## GIVEN ENTRIES
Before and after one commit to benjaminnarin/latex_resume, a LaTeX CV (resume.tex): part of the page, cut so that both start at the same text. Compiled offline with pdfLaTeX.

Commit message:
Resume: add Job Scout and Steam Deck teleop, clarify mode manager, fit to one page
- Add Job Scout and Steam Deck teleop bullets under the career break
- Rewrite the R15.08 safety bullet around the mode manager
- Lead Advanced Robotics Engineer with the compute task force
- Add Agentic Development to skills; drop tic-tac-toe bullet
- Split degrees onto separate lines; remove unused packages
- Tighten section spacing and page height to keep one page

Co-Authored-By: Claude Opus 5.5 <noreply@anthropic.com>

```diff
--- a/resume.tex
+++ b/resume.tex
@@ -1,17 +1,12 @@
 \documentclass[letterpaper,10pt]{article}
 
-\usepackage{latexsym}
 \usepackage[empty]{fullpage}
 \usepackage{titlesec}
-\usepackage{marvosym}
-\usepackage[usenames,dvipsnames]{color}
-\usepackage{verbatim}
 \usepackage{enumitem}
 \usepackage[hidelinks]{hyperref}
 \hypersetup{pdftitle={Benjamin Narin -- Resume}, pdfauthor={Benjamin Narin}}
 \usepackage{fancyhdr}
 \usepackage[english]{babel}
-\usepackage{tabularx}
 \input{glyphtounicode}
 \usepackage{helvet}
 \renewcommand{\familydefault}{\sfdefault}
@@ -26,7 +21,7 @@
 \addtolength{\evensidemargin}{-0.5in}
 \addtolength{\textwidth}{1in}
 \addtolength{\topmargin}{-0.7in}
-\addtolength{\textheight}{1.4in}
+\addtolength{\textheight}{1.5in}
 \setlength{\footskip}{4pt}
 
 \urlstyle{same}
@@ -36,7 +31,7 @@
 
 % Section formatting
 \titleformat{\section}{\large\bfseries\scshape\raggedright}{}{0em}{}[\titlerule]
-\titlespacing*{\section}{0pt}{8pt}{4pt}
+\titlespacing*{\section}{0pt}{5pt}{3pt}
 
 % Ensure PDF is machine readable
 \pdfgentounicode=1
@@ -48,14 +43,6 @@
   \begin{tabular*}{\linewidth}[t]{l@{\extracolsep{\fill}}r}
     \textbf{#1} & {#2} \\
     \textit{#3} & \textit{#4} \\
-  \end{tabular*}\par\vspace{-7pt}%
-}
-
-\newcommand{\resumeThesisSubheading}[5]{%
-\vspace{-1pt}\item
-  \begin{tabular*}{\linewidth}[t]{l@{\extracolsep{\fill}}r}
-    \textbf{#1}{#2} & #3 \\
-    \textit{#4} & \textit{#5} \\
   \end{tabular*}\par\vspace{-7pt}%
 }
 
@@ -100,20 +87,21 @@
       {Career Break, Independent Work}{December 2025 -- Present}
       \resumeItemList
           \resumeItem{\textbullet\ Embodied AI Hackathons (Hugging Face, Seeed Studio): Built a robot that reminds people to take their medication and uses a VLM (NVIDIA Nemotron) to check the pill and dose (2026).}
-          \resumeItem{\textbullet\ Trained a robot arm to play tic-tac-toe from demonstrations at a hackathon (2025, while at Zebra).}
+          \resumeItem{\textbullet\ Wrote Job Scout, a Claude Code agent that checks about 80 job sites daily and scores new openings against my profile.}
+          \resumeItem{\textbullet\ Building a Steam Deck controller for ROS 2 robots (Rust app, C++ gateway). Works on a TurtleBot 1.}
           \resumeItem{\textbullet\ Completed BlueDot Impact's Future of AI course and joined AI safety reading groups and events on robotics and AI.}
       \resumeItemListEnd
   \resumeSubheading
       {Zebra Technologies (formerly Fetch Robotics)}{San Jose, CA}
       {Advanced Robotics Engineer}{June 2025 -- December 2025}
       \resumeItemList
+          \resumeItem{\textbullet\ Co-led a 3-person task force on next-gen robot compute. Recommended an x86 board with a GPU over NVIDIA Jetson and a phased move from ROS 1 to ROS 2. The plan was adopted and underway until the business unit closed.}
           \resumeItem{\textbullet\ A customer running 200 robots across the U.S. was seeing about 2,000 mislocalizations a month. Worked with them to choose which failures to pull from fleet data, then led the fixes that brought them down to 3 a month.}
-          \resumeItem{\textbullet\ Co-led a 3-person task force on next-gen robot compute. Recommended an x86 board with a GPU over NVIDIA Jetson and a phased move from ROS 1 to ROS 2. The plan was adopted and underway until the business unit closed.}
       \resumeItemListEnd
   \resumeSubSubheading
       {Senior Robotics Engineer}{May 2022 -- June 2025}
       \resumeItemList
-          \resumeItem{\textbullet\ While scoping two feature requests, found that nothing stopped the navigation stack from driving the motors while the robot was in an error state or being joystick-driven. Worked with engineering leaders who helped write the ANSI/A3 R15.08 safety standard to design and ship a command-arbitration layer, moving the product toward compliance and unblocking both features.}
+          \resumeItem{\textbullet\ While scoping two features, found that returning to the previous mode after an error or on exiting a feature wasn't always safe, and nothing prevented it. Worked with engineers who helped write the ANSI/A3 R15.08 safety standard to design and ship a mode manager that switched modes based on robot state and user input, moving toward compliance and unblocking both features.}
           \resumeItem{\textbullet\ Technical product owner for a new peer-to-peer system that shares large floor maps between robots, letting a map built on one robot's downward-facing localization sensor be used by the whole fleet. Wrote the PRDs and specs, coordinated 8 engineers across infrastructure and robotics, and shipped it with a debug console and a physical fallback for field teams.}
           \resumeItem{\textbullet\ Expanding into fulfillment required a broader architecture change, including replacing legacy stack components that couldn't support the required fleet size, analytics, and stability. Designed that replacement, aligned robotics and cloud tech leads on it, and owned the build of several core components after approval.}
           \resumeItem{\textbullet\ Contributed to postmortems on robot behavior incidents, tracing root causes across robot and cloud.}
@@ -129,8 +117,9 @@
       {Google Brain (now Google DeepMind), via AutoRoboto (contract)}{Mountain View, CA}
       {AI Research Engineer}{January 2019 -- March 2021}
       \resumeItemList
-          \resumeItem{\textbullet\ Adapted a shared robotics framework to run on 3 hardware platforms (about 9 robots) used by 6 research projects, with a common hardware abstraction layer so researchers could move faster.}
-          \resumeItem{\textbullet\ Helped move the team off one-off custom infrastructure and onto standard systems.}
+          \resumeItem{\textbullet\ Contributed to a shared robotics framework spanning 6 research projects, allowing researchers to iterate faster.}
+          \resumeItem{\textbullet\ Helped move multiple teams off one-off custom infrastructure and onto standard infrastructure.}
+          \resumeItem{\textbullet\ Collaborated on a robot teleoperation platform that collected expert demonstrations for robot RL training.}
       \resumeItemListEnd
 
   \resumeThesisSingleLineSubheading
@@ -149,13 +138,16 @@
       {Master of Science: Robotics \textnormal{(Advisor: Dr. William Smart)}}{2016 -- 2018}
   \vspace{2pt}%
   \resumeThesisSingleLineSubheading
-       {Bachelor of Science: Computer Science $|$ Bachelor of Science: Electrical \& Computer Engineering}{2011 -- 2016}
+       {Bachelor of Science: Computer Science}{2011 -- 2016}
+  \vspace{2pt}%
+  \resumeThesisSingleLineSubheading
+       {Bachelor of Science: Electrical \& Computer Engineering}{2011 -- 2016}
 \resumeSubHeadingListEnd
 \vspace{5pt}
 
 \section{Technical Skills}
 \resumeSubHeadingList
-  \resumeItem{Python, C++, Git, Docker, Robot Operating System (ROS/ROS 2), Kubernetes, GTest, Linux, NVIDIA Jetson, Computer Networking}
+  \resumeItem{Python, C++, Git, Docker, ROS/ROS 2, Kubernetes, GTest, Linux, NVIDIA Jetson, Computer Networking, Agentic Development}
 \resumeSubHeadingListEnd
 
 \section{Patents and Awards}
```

## WHAT THE TASK REQUIRES
What is needed is an exact repetition of all the entries above.

## ANSWER
Before and after one commit to benjaminnarin/latex_resume, a LaTeX CV (resume.tex): part of the page, cut so that both start at the same text. Compiled offline with pdfLaTeX.

Commit message:
Resume: add Job Scout and Steam Deck teleop, clarify mode manager, fit to one page
- Add Job Scout and Steam Deck teleop bullets under the career break
- Rewrite the R15.08 safety bullet around the mode manager
- Lead Advanced Robotics Engineer with the compute task force
- Add Agentic Development to skills; drop tic-tac-toe bullet
- Split degrees onto separate lines; remove unused packages
- Tighten section spacing and page height to keep one page

Co-Authored-By: Claude Opus 5.5 <noreply@anthropic.com>

```diff
--- a/resume.tex
+++ b/resume.tex
@@ -1,17 +1,12 @@
 \documentclass[letterpaper,10pt]{article}
 
-\usepackage{latexsym}
 \usepackage[empty]{fullpage}
 \usepackage{titlesec}
-\usepackage{marvosym}
-\usepackage[usenames,dvipsnames]{color}
-\usepackage{verbatim}
 \usepackage{enumitem}
 \usepackage[hidelinks]{hyperref}
 \hypersetup{pdftitle={Benjamin Narin -- Resume}, pdfauthor={Benjamin Narin}}
 \usepackage{fancyhdr}
 \usepackage[english]{babel}
-\usepackage{tabularx}
 \input{glyphtounicode}
 \usepackage{helvet}
 \renewcommand{\familydefault}{\sfdefault}
@@ -26,7 +21,7 @@
 \addtolength{\evensidemargin}{-0.5in}
 \addtolength{\textwidth}{1in}
 \addtolength{\topmargin}{-0.7in}
-\addtolength{\textheight}{1.4in}
+\addtolength{\textheight}{1.5in}
 \setlength{\footskip}{4pt}
 
 \urlstyle{same}
@@ -36,7 +31,7 @@
 
 % Section formatting
 \titleformat{\section}{\large\bfseries\scshape\raggedright}{}{0em}{}[\titlerule]
-\titlespacing*{\section}{0pt}{8pt}{4pt}
+\titlespacing*{\section}{0pt}{5pt}{3pt}
 
 % Ensure PDF is machine readable
 \pdfgentounicode=1
@@ -48,14 +43,6 @@
   \begin{tabular*}{\linewidth}[t]{l@{\extracolsep{\fill}}r}
     \textbf{#1} & {#2} \\
     \textit{#3} & \textit{#4} \\
-  \end{tabular*}\par\vspace{-7pt}%
-}
-
-\newcommand{\resumeThesisSubheading}[5]{%
-\vspace{-1pt}\item
-  \begin{tabular*}{\linewidth}[t]{l@{\extracolsep{\fill}}r}
-    \textbf{#1}{#2} & #3 \\
-    \textit{#4} & \textit{#5} \\
   \end{tabular*}\par\vspace{-7pt}%
 }
 
@@ -100,20 +87,21 @@
       {Career Break, Independent Work}{December 2025 -- Present}
       \resumeItemList
           \resumeItem{\textbullet\ Embodied AI Hackathons (Hugging Face, Seeed Studio): Built a robot that reminds people to take their medication and uses a VLM (NVIDIA Nemotron) to check the pill and dose (2026).}
-          \resumeItem{\textbullet\ Trained a robot arm to play tic-tac-toe from demonstrations at a hackathon (2025, while at Zebra).}
+          \resumeItem{\textbullet\ Wrote Job Scout, a Claude Code agent that checks about 80 job sites daily and scores new openings against my profile.}
+          \resumeItem{\textbullet\ Building a Steam Deck controller for ROS 2 robots (Rust app, C++ gateway). Works on a TurtleBot 1.}
           \resumeItem{\textbullet\ Completed BlueDot Impact's Future of AI course and joined AI safety reading groups and events on robotics and AI.}
       \resumeItemListEnd
   \resumeSubheading
       {Zebra Technologies (formerly Fetch Robotics)}{San Jose, CA}
       {Advanced Robotics Engineer}{June 2025 -- December 2025}
       \resumeItemList
+          \resumeItem{\textbullet\ Co-led a 3-person task force on next-gen robot compute. Recommended an x86 board with a GPU over NVIDIA Jetson and a phased move from ROS 1 to ROS 2. The plan was adopted and underway until the business unit closed.}
           \resumeItem{\textbullet\ A customer running 200 robots across the U.S. was seeing about 2,000 mislocalizations a month. Worked with them to choose which failures to pull from fleet data, then led the fixes that brought them down to 3 a month.}
-          \resumeItem{\textbullet\ Co-led a 3-person task force on next-gen robot compute. Recommended an x86 board with a GPU over NVIDIA Jetson and a phased move from ROS 1 to ROS 2. The plan was adopted and underway until the business unit closed.}
       \resumeItemListEnd
   \resumeSubSubheading
       {Senior Robotics Engineer}{May 2022 -- June 2025}
       \resumeItemList
-          \resumeItem{\textbullet\ While scoping two feature requests, found that nothing stopped the navigation stack from driving the motors while the robot was in an error state or being joystick-driven. Worked with engineering leaders who helped write the ANSI/A3 R15.08 safety standard to design and ship a command-arbitration layer, moving the product toward compliance and unblocking both features.}
+          \resumeItem{\textbullet\ While scoping two features, found that returning to the previous mode after an error or on exiting a feature wasn't always safe, and nothing prevented it. Worked with engineers who helped write the ANSI/A3 R15.08 safety standard to design and ship a mode manager that switched modes based on robot state and user input, moving toward compliance and unblocking both features.}
           \resumeItem{\textbullet\ Technical product owner for a new peer-to-peer system that shares large floor maps between robots, letting a map built on one robot's downward-facing localization sensor be used by the whole fleet. Wrote the PRDs and specs, coordinated 8 engineers across infrastructure and robotics, and shipped it with a debug console and a physical fallback for field teams.}
           \resumeItem{\textbullet\ Expanding into fulfillment required a broader architecture change, including replacing legacy stack components that couldn't support the required fleet size, analytics, and stability. Designed that replacement, aligned robotics and cloud tech leads on it, and owned the build of several core components after approval.}
           \resumeItem{\textbullet\ Contributed to postmortems on robot behavior incidents, tracing root causes across robot and cloud.}
@@ -129,8 +117,9 @@
       {Google Brain (now Google DeepMind), via AutoRoboto (contract)}{Mountain View, CA}
       {AI Research Engineer}{January 2019 -- March 2021}
       \resumeItemList
-          \resumeItem{\textbullet\ Adapted a shared robotics framework to run on 3 hardware platforms (about 9 robots) used by 6 research projects, with a common hardware abstraction layer so researchers could move faster.}
-          \resumeItem{\textbullet\ Helped move the team off one-off custom infrastructure and onto standard systems.}
+          \resumeItem{\textbullet\ Contributed to a shared robotics framework spanning 6 research projects, allowing researchers to iterate faster.}
+          \resumeItem{\textbullet\ Helped move multiple teams off one-off custom infrastructure and onto standard infrastructure.}
+          \resumeItem{\textbullet\ Collaborated on a robot teleoperation platform that collected expert demonstrations for robot RL training.}
       \resumeItemListEnd
 
   \resumeThesisSingleLineSubheading
@@ -149,13 +138,16 @@
       {Master of Science: Robotics \textnormal{(Advisor: Dr. William Smart)}}{2016 -- 2018}
   \vspace{2pt}%
   \resumeThesisSingleLineSubheading
-       {Bachelor of Science: Computer Science $|$ Bachelor of Science: Electrical \& Computer Engineering}{2011 -- 2016}
+       {Bachelor of Science: Computer Science}{2011 -- 2016}
+  \vspace{2pt}%
+  \resumeThesisSingleLineSubheading
+       {Bachelor of Science: Electrical \& Computer Engineering}{2011 -- 2016}
 \resumeSubHeadingListEnd
 \vspace{5pt}
 
 \section{Technical Skills}
 \resumeSubHeadingList
-  \resumeItem{Python, C++, Git, Docker, Robot Operating System (ROS/ROS 2), Kubernetes, GTest, Linux, NVIDIA Jetson, Computer Networking}
+  \resumeItem{Python, C++, Git, Docker, ROS/ROS 2, Kubernetes, GTest, Linux, NVIDIA Jetson, Computer Networking, Agentic Development}
 \resumeSubHeadingListEnd
 
 \section{Patents and Awards}
```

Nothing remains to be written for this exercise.